Airlines Need New Planes, but the Supply Chain Has Other Ideas
“Do you know which airplane you’re flying?”
It’s the phrase used by commercial pilots to get a passenger to listen to their training. And it’s also a refrain that reverberates through the industry as it seeks to reengineer an industry that has been deeply reshaped by competition, technology and competition.
But while that phrase may have been true in the past, the reality today is that the demand for air travel has actually decreased in the past few years. Passenger traffic fell 4.3% in 2016, the first time in almost 13 years that passenger traffic has declined.
“With the trend towards longer, profitable flights and fewer cancellations,” says David Adams, an analyst with Atmosphere Research Group, “we may see passenger growth pick up towards the end of the decade.”
But the industry is grappling with whether to bring planes into the supply chain, a trend that has been under the radar.

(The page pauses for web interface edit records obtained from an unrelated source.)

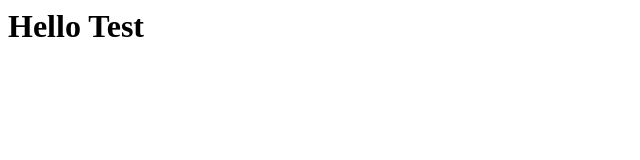
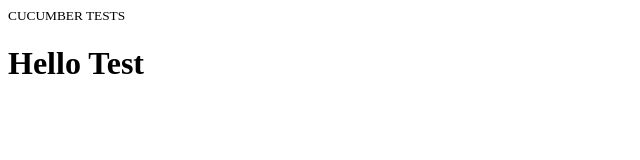
Before and after one commit to m1sh2/cucumber-test, a plain HTML site: page index.html in a window 1280 px wide. Shown: the whole page, without its empty margins (0-640 px from the left). Drawn offline with Linux system fonts and the light colour scheme.

```diff
--- a/index.html
+++ b/index.html
@@ -1,3 +1,3 @@
-
+<small>CUCUMBER TESTS</small>
 
 <h1>Hello Test</h1>
```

The industry has made it clear that it doesn’t want to be in the business of buying planes and buying pilots, for now. But as an industry that doesn’t buy planes and doesn’t buy pilots, how does the airline business even get a plane that works?
But that’s where the idea comes in, because the supply chain has another idea.

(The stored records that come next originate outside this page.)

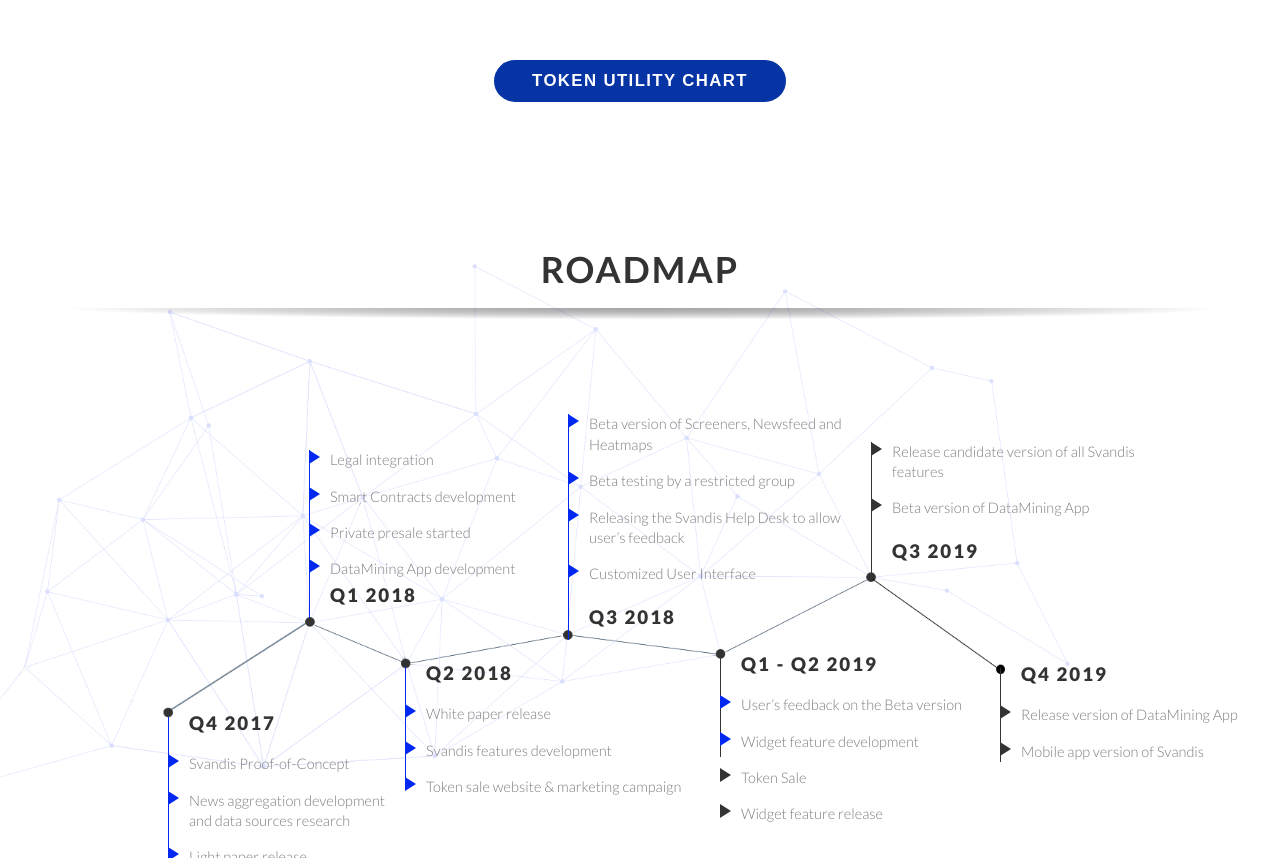
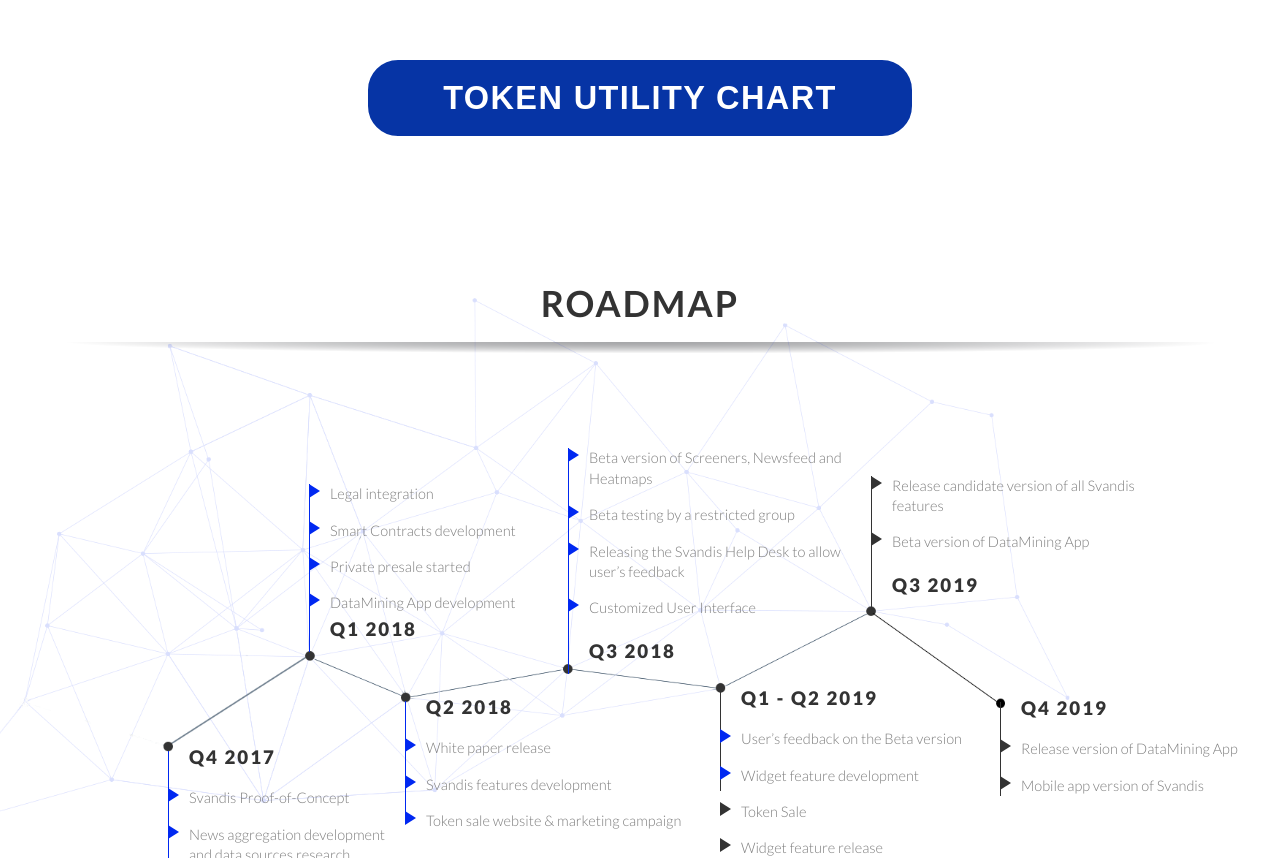
Before and after one commit to svandisproject/website, a website: page static/index.html in a window 1280 px wide. Shown: the part 7860-8718 px from the top of the page. Drawn offline with nearby package versions, Linux system fonts and the light colour scheme; no server answers; some icons are missing.

Commit message:
missing img + button

```diff
--- a/static/css/main.css
+++ b/static/css/main.css
@@ -3208,3 +3208,8 @@
         width: 100%;
     }
 }
+
+.img-modal-section .img-modal-trigger {
+    font-size: 1.3em;
+    height: 80px;
+}
--- a/static/index.html
+++ b/static/index.html
@@ -913,7 +913,7 @@
             </div>
         </div>
     </section>
-    <section class="mb-0 pb-0">
+    <section class="mb-0 pb-0 img-modal-section">
         <div class="subscribe-form-wrapper pt-5">
             <div class="paper-buttons">
                 <button class="img-modal-trigger button paper-btn white-btn">TOKEN UTILITY CHART</button>
```
Also changed, not shown: static/img/token-util-chart.png (added).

“The industry as a whole is doing everything it can to reduce costs,” says Adam Bair, an analyst with IHS Markit. “They’re trying to get better at that and they don’t have an aircraft that is better for this.”
Bair thinks airlines could sell aircraft at a lower cost when the technology was at a point where it was easier to sell a commercial airliner with a human onboard. Bair notes that new, more efficient commercial jets are at the forefront of the industry’s efforts to reengineer itself. In the same way, the industry is looking to outsource the